There is shock and incredulity following the victory of the ‘Leave’ vote in Britain. I will let my colleagues who follow closely the EU to pick up the threads of both this negotiation and the future of this supranational institution. There will be much analysis over this difficult exit and the reduction of the EU from 28 to 27, though it may well be that it will return to 28 if Scotland decides it unprepared to leave the EU.
But let’s turn to the implications of the British exit on larger global order questions. The vote to leave immediately brought to mind the phrase that adorns this post that my colleague at Brookings, Tom Wright used to describe Donald Trump’s foreign policy. The post from Brookings (June 3, 2016) was using Hilllary Clinton’s San Diego speech to examine Trump’s foreign policy ideas. As Tom concluded:
So he will double down. And as he does, he will reinforce every word of Clinton’s San Diego speech and further alienate those voters who may be skeptical of an activist foreign policy but do not want to run the experiment of deliberately burning the international order to the ground.
Make no mistake the British decision to leave and the possible dismantling of the EU – immediately one country but conceivably more – leading to the demise of this supranational institution – fits Trump’s foreign policy vision very well. As Trump is quoted in the NYT as saying: “I said this was going to happen, and I think that it’s a great thing.” and also, “Basically they took back their country,”
The narrative is clear: to be great a country one must laser-like focus on prosperity, abjure costly alliances and allies, close the borders to wayward immigrants and build economic prosperity with cheap money and exports. As Ashley Parker wrote of Trump’s reaction to the vote and its wider implications:
“People want to take their country back, they want to have independence in a sense, and you see it with Europe, all over Europe, and you’re going to have more than just, in my opinion, more than just what happened last night,” Mr. Trump said. “You’re going to have many other cases where people want to take their borders back, they want to take their monetary back, they want to take a lot of things back, they want to be able to have a country again.” … “People are angry, all over the world people, they’re angry,” he said. “They’re angry over borders, they’re angry over people coming into the country and taking over, nobody even knows who they are. They’re angry about many, many things.”

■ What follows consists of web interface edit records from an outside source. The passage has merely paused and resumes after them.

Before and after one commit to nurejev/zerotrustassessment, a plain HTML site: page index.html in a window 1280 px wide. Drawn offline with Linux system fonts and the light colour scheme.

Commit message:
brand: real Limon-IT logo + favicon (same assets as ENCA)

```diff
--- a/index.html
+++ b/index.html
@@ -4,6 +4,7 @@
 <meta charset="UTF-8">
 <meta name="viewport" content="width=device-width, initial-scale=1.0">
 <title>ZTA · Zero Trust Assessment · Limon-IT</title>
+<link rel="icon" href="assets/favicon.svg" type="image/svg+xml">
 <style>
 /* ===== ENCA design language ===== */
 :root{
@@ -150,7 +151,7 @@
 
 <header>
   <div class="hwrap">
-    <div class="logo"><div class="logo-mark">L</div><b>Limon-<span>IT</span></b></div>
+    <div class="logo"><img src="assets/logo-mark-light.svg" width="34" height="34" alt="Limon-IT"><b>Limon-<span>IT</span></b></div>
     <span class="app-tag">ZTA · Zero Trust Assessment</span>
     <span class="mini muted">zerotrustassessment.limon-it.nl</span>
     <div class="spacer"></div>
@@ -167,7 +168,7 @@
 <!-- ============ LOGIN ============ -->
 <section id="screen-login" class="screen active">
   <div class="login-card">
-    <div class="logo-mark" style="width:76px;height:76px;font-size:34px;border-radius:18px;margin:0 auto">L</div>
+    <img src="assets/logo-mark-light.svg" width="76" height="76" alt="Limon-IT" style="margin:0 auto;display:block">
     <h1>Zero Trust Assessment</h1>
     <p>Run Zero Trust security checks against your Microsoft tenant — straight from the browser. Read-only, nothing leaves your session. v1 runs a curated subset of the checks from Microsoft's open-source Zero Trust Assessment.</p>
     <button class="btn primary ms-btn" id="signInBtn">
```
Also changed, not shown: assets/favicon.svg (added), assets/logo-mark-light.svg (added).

But there are broader implications and they go to today’s global order. And the consequences for the global order are the following according to the NYT article, this by Jim Yardley:
… the British vote also will inevitably be seized upon as further evidence of deepening public unease with the global economic order. Globalization and economic liberalization have produced winners and losers — and the big “Leave” vote in economically stagnant regions of Britain suggests that many of those who have lost out are fed up.
And there is the rub. The vote and the attitudes of significant voter blocs in Britain, the Netherlands, France and elsewhere in Europe and as we have witnessed in the United States with the Rise of Trump is a growing rejection of the liberal international order built by the United States and the EU and key allies in Asia. Those who are fed up are anti-free trade, anti-globalization, anti-immigrant and unwilling to share sovereignty in a collective effort to build prosperity and indeed international stability. As my colleague Stewart Patrick of CFR wrote today at his blog the Internationalist:
Besides posing an immediate, existential crisis for the European Union and the United Kingdom itself, the outcome will embolden skeptics of international institutions and multilateral cooperation in the United States. … Britain’s choice, finally, will reverberate in the United States. While most commentators have focused on potential global economic turmoil, given London’s prominence in financial markets, the political implications for U.S. global leadership may be profound. “Brexit” will surely reignite simmering domestic debates over how to balance the defense of U.S. national sovereignty with the imperative of international cooperation.
The hyper-nationalist/populism of Donald Trump, if it were successful in the Presidential election in the United States in November would threaten global order stability. Already we have seen a stronger strain of geopolitics in the contemporary global order with Russia in the Ukraine and China in East Asia. But that strain is held in check by the liberal institutional order built over many decades. And though some have indeed not benefited from the prosperity as much as others liberal internationalism has propelled nations forward. Dismantling it, as very likely Donald Trump would were he to become President, would pose a far greater threat to international stability than has been seen since the end of the last great war. The ‘Age of Chaos’ would have returned.
As Stewart Patrick suggests in examining the triumph of national sovereignty:
But sovereignty has two other dimensions besides authority. The first is autonomy, or the freedom to make policy decisions independently. The second is control, notably over the nation’s destiny. The dilemma is that autonomy and control often work at cross purposes in managing globalization. To get what it wants—whether reducing carbon emissions to expanding trade—the United States must often make commitments, enter into treaties, or support multilateral organizations. These arrangements can sometimes constrain its options, but they also promise the United States greater control over outcomes that it could never achieve on its own.
Let’s not ‘burn the international order to the ground’.